Tim's Back To Church Sunday message
What is church and why do we go to church ?
When I was growing up, it was culturally expected your family went to church. On Monday, you did not want to hear “We missed you in church yesterday”.
In our little town of 5,000 souls in Quebec we had Anglican, Presbyterian, United churches. Baptists met in a hall, rejecting the pomp and circumstance and trappings of the “established” denominations.
At the other end of the spectrum, were the Roman Catholics. If you were English, and Roman Catholic you went to a French Roman Catholic church. No problem, the services were in Latin.
We each had separate communities. When I met a new friend at school and told my father about him, my father said “oh, the Hawker boy eh? They are Baptists”. I didn’t know what he meant. Later, while attending a Baptist church our pastor preached about Jesus’ first miracle where he turned the water into grape juice. (done in humour).
Here is a story of cultural differences among churches.
There were three Canadian Anglican ministers doing mission work among the homeless in New York city. There was an altercation where their money was stolen, and a bottle of Bourbon was smashed drenching their robes. They went to Evensong at the local Episcopalian church. After the service the Episcopalian minister talking to the servers asked about the three visiting ministers. One said “Well, they looked Anglican”. The other piped up “But they gave like Presbyterians”. And then the third said “But, they smelled like Catholics”.
Today, the “established” churches have gone the way of film photography, or music recorded on LP’s or tape.
Today, if you use a film camera, you are quaint and old fashioned.
Likewise, if you go to church you are also considered quaint, old fashioned and mis-guided. Going to church is no longer culturally acceptable.
What does church mean in the “post Kodachrome world”?
In this century, church is a source of community, and opportunity for moral guidance to deal with issues of broken relationships, addictions, strife, fear, confusion. Church is a place to learn and experience the fruits of the spirit, joy, peace, kindness, goodness, faithfulness, gentleness and self-control.
Perhaps today, the desire for church is more internal, more truth based, and inclusive and all-welcoming. The barriers of denominations are dissolving.
In our church in Port Alberni, Anglicans and Lutherans pray and work together in a single church.
We had a funeral last month at Trinity Anglican/Lutheran church. The deceased was a parishioner who was born in Germany, and who bore 3 children in Germany between 1938 and 1945. In her eulogy, we were reminded of her time hiding in bomb shelters with her infant children.

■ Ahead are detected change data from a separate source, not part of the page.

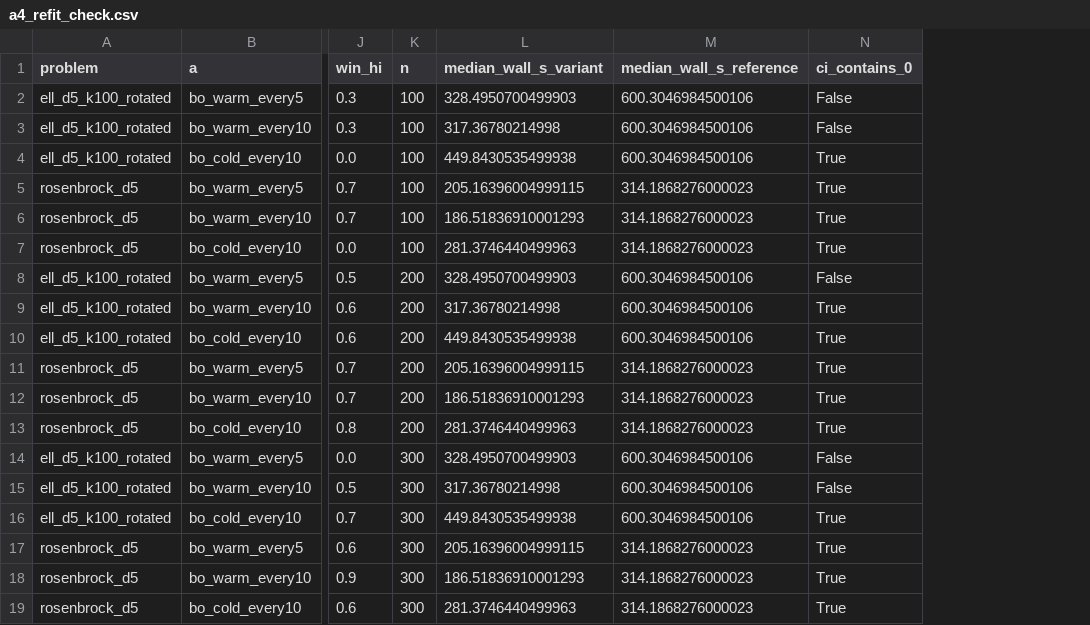
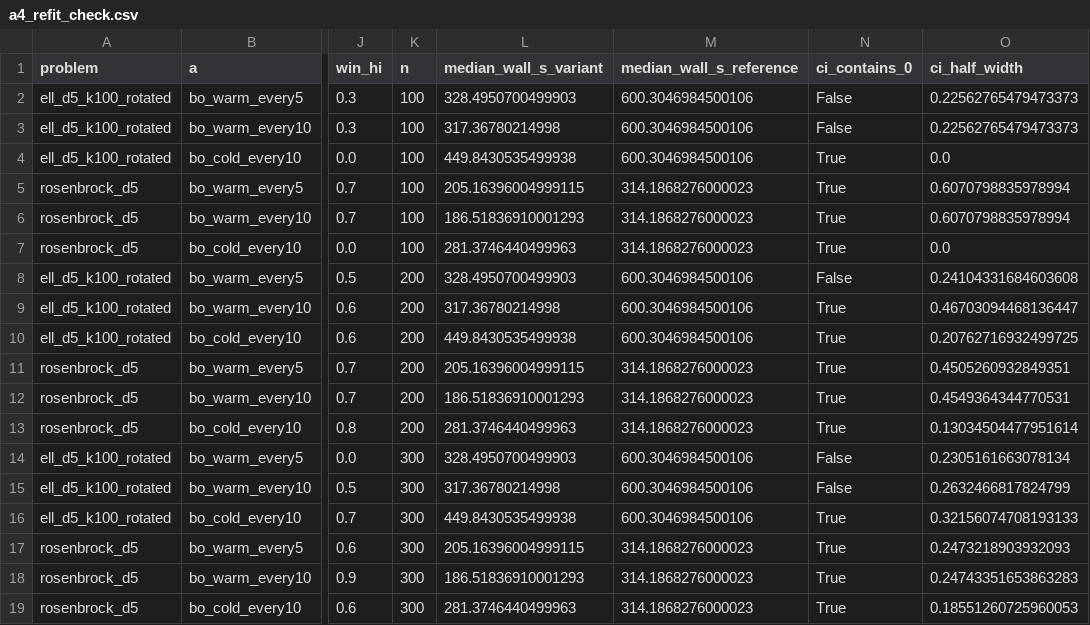
Before and after one commit to melisathevandi/bo-vs-cmaes, a CSV file: results/summary/a4_refit_check.csv, drawn as a sheet; only a part is shown, gaps mark what is left out; the diff names each change by its address in the sheet, - before the commit and + after, or states it on an @@ line.

Commit message:
feat: record the d=10 A4 check (adopt cold refit every 10) and the measured 7-worker load factor

```diff
--- a/results/summary/a4_refit_check.csv
+++ b/results/summary/a4_refit_check.csv
+column O (ci_half_width), rows 2-19: 0.22562765479473373 | 0.22562765479473373 | 0.0 | 0.6070798835978994 | 0.6070798835978994 | 0.0 | 0.24104331684603608 | 0.46703094468136447 | 0.20762716932499725 | 0.4505260932849351 | 0.4549364344770531 | 0.13034504477951614 | 0.2305161663078134 | 0.2632466817824799 | 0.32156074708193133 | 0.2473218903932093 | 0.24743351653863283 | 0.18551260725960053
```
Also changed, not shown: 4 other files.
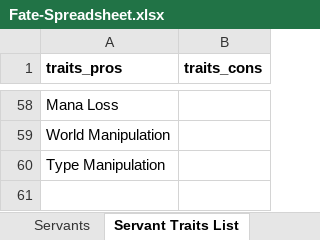
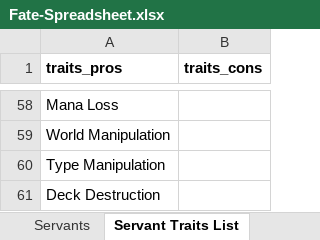
Before and after one commit to amo-901/Fate-Wiki, an Excel workbook: data/Fate-Spreadsheet.xlsx, sheet Servant Traits List, drawn as a sheet; only a part is shown, gaps mark what is left out; values as stored, in another font and other column widths than the file's, no borders; the diff names each change by its address in the sheet, - before the commit and + after, or states it on an @@ line.

Commit message:
fixed json to include traits and traitslist

```diff
--- a/data/Fate-Spreadsheet.xlsx (sheet Servant Traits List)
+++ b/data/Fate-Spreadsheet.xlsx (sheet Servant Traits List)
+row 61: Deck Destruction
```
Also changed, not shown: 1 other file.
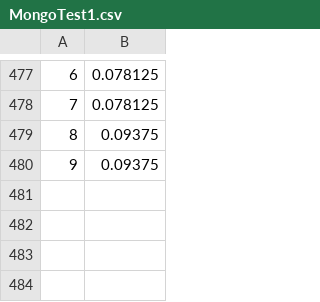
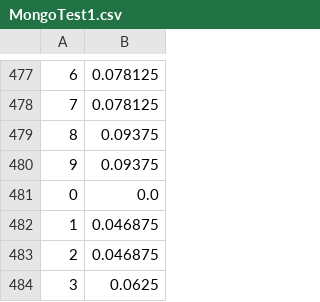
Before and after one commit to caceroide9/MySQL-vs-NoSQL-Performance, a CSV file: Graficando_advance/Data/MongoTest1.csv, drawn as a sheet; only a part is shown, gaps mark what is left out.

Commit message:
Test3

```diff
--- a/Graficando_advance/Data/MongoTest1.csv
+++ b/Graficando_advance/Data/MongoTest1.csv
@@ -480 +480,5 @@
 9,0.09375
+0,0.0
+1,0.046875
+2,0.046875
+3,0.0625
```
Also changed, not shown: Graficando_advance/Data/MySQLTes1.csv, 2 other files.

After the service, I was talking to another of our parishioners who attended the funeral. He said he related to her story, for at the same time he was hiding in bomb shelters in England.
Today, Anglicans and Lutherans pray together.
So what is church in the “post Kodachrome” era?
It is authentic, it is inclusive. The true message of Jesus that “ALL OF US ARE CHILDREN OF GOD AND RECEIVE GOD’S GRACE” is evident and practiced.
We may revere and remember each of our historical roots, but they will not be impediments to receiving the Good News.
[ I then played a two minute video from the “Back to Church” US national website which claimed
“Our church welcomes Pentecostal, Baptist, Catholic, Lutheran, Anglican, Presbyterian, Church of God, Mennonite, etc. etc. etc.” ]